his shrieking voice
a blade
across my wrist
his shrieking voice
a blade
across her lisp
his shrieking voice
a blade
across his fist
—Michael H. Brownstein
* * *

And here is an Ars Poetica from Joe Nolan:

—Joe Nolan, Stockton, CA

How can you write poetry
By sitting down to write poetry
When muses have not arrived?

Nothing swirls about your brain.
It’s not poetry weather.

In another dimension,
Contact has been made
Among fickle, slippery muses
And the poets they grace.

Sitting there in place
Won’t summon them.
They’re on their own schedules.

Some poets have been left sitting
At poetry train-stations
For twenty years or more,
I’ve heard,
Waiting for the sifting feeling
Of a single word
Of any worth.
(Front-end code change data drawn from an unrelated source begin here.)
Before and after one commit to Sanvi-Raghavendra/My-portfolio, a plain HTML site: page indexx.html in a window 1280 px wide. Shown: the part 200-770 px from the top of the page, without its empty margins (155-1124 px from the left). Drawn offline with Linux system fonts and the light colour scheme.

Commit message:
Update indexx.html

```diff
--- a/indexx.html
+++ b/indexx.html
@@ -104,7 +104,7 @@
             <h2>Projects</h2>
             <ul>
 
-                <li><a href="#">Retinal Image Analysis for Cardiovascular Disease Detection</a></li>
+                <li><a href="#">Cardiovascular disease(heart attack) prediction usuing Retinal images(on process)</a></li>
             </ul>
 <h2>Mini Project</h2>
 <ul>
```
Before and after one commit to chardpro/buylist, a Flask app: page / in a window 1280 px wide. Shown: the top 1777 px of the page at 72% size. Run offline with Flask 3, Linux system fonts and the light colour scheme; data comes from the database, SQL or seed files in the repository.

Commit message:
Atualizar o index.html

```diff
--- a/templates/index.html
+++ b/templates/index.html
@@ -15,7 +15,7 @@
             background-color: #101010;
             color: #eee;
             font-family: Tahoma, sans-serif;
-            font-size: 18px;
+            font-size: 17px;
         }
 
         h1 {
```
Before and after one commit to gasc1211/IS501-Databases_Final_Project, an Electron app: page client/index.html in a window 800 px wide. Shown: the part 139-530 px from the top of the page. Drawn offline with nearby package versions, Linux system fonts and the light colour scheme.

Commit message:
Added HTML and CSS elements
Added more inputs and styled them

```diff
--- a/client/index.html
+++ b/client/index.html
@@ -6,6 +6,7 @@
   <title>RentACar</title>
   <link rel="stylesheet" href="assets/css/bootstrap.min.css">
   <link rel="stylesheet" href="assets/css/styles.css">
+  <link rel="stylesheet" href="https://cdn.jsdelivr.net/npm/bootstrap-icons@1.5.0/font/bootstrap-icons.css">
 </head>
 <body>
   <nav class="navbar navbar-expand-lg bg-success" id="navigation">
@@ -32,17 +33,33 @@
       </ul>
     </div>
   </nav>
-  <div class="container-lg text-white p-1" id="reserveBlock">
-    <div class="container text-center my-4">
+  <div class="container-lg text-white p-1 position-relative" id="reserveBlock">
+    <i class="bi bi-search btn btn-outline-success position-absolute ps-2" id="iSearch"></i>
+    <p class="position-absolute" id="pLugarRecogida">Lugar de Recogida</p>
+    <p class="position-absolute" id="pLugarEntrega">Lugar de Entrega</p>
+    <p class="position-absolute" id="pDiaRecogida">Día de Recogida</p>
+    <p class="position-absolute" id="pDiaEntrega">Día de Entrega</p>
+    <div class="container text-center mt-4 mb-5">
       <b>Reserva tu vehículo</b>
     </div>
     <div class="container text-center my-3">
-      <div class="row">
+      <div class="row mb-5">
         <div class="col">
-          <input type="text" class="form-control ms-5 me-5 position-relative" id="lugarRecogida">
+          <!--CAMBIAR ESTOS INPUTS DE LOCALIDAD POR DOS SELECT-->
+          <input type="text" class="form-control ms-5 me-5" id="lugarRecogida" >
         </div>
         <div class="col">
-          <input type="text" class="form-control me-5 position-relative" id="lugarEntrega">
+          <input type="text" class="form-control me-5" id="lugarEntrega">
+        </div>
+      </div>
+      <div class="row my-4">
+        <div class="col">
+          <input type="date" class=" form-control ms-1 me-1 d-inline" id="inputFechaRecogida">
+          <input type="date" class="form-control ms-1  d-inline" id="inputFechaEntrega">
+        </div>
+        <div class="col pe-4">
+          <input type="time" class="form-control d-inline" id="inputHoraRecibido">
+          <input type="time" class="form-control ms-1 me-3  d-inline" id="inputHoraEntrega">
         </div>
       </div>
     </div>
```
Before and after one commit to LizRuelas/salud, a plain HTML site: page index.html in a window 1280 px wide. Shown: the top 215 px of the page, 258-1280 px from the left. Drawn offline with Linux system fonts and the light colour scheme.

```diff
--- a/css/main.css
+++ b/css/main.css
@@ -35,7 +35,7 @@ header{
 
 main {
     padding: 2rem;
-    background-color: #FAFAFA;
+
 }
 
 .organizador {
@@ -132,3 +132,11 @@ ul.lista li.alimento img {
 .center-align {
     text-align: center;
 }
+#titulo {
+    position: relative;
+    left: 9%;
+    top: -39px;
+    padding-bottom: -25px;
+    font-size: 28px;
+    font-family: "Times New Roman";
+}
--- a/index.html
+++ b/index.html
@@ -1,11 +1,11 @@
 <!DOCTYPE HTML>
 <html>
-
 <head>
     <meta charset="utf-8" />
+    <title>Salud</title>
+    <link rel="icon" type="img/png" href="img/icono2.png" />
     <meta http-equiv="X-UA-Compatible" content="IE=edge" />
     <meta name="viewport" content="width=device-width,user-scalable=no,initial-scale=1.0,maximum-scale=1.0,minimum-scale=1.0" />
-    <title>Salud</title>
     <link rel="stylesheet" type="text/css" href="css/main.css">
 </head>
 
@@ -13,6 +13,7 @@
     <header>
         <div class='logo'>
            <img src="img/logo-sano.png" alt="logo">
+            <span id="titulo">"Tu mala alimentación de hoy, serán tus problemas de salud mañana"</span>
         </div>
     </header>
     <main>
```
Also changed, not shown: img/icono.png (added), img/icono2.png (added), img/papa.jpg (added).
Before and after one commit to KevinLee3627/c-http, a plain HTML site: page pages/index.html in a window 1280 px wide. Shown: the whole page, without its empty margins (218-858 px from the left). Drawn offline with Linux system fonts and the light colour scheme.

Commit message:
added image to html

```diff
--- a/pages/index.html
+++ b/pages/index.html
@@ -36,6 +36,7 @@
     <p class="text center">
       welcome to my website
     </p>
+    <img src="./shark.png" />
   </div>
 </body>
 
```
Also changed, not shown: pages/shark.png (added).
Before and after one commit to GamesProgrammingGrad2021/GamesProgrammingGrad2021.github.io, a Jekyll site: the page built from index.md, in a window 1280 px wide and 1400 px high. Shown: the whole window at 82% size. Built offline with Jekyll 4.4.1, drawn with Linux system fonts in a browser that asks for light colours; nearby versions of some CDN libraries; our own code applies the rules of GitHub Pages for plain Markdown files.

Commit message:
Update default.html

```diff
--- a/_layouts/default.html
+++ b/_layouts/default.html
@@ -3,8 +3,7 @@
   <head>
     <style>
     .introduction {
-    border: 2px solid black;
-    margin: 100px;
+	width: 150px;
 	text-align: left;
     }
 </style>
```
Such is the fate of many
Poets here on Earth,
Who corrugate the heavens
Probing for words
Worthy to put into stanzas.


Many thanks to our SnakePals for their brave fiddling! Would you like to be a SnakePal? All you have to do is send poetry—forms or not—and/or photos and artwork to We post work from all over the world, including that which was previously-published. Just remember: the snakes of Medusa are always hungry!



See what you can make of these challenge, and send it/them to! (No deadline.) Let’s head off to Spain for an Ovillejo:


•••AND/OR tackle the Tautogram:


•••See also the bottom of this post for another challenge, this one an Ekphrastic photo.

•••And don’t forget each Tuesday’s Seed of the Week! This week it’s “Toxic”.


MEDUSA’S FORM FINDER: Links to poetry terms mentioned today:

•••Ars Poetica:
•••Boketto (“Listen to the Light”):
•••Ekphrastic Poem:   
 Today's Ekphrastic Challenge!
 Make what you can of today's
photo, and send your poetic results to (No deadline.)

* * *

—Photo Courtesy of Public Domain


Photos in this column can be enlarged by
clicking on them once, then clicking on the x
in the top right corner to come back to Medusa.